The agency issued two Warning Letters to the generics drug maker yesterday and issued an Import Alert to detain at the US border any drugs manufactured at Ranbaxy’s Dewas and Paonta Sahib facilities. This is the second time in less than three years that the FDA has issued a Warning Letter to Ranbaxy.

The Warning Letters identify the agency’s concern about deficiencies and deviations from US current Good Manufacturing Practice requirements at the two Indian plants. The extent and nature of the violations led to the issuing of the Import Alert, the FDA said in a statement.

“These actions are proactive measures that the FDA is taking in order to assure that all drugs that reach the American public are manufactured according to cGMP requirements. While this action does not involve removing products from the market, FDA has no evidence to date that Ranbaxy has shipped defective products. We will continue to monitor the situation,” the agency said.

According to the FDA investigations of the Dewas facility, there were problems regarding inadequate prevention of the potential for cross-contamination of drugs, inadequate batch production and control records, inadequate failure investigations, and inadequate sterile processing operations.

Investigations at the Paonta Sahib facility found lack of controls to follow cGMP, inaccurate written records of the cleaning and use of major equipment, incomplete batch production and control records, and inadequate procedures for the review and approval of production and control records for drug products.

Ranbaxy responded to the FDA’s findings but the agency concluded the firm’s responses were not adequate thereby requiring the Warning Letters.

Ranbaxy, one of the largest foreign suppliers of generics to the US, received a further hit yesterday after also being informed by the FDA that until it resolved the deficiencies at the two facilities, no New Drug Applications or Abbreviated New Drug Applications will be approved should they list that either of the affected plants will manufacture the active pharmaceutical ingredient or the finished drug product.

The announcements do not impact products from Ranbaxy’s other plants, which currently meet cGMP requirements.

Dr Janet Woodcock, Director of the FDA’s Centre for Drug Evaluation and Research said: “With this action we are sending a clear signal that drug products intended for use by American consumers must meet our standards of safety and quality.”

In response, Ranbaxy released a statement saying: “Ranbaxy is very disappointed in the action FDA has taken today.

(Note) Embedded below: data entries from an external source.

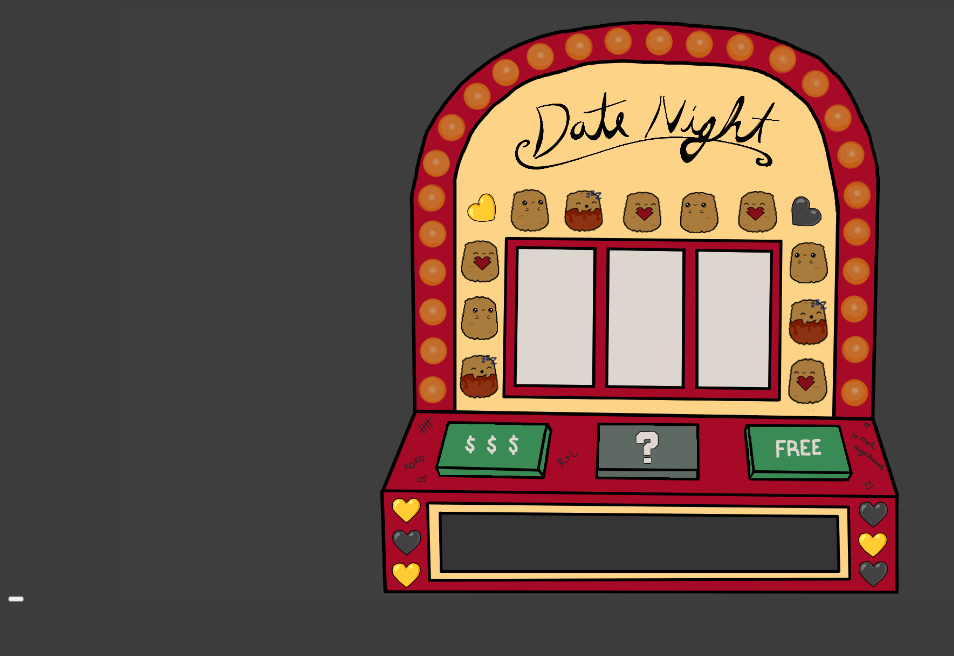
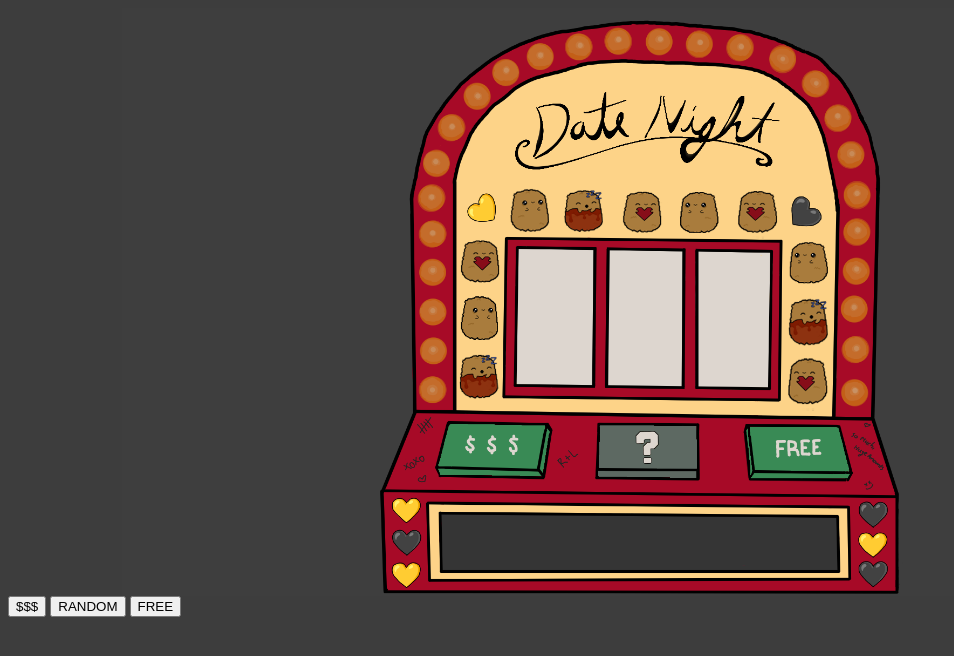
Before and after one commit to itsmoongoose/Date-Night, a plain HTML site: page src/index.html in a window 1280 px wide. Shown: the whole page, without its empty margins (0-954 px from the left). Drawn offline with Linux system fonts and the light colour scheme.

Commit message:
Add buttons and ids

```diff
--- a/src/index.html
+++ b/src/index.html
@@ -10,7 +10,11 @@
     <body>
         <main>
             <img id="slot-machine-background" src="img/slot-machine-background.png" alt="If you can read this, the page did not load properly. Please try again.">
-            <button id="paid-btn"></button>
+            <section>
+                <button id="paid-btn">$$$</button>
+                <button id="random-btn">RANDOM</button>
+                <button id="free-btn">FREE</button>
+            </section>
         </main>
 
 
```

The company has responded to each concern FDA has raised during the past two years and had thought that progress was being made. We are, however, pleased that FDA’s testing and review led the agency to conclude that there is no reason to question the safety and effectiveness of Ranbaxy’s drugs.”

The company said it had not had a chance to review the concerns listed in the Warning Letters, but once reviewed “the company looks forward to continuing to cooperate with FDA to resolve the remaining issues.”

The FDA has evaluated whether the actions would create drug shortages in the US and has determined other suppliers can meet the demand. However, shipments of the antiviral Ganciclovir oral capsules will not be detained as Ranbaxy is the sole supplier to the US. Plans will be arranged for additional oversight and controls until the company resolves the manufacturing issues.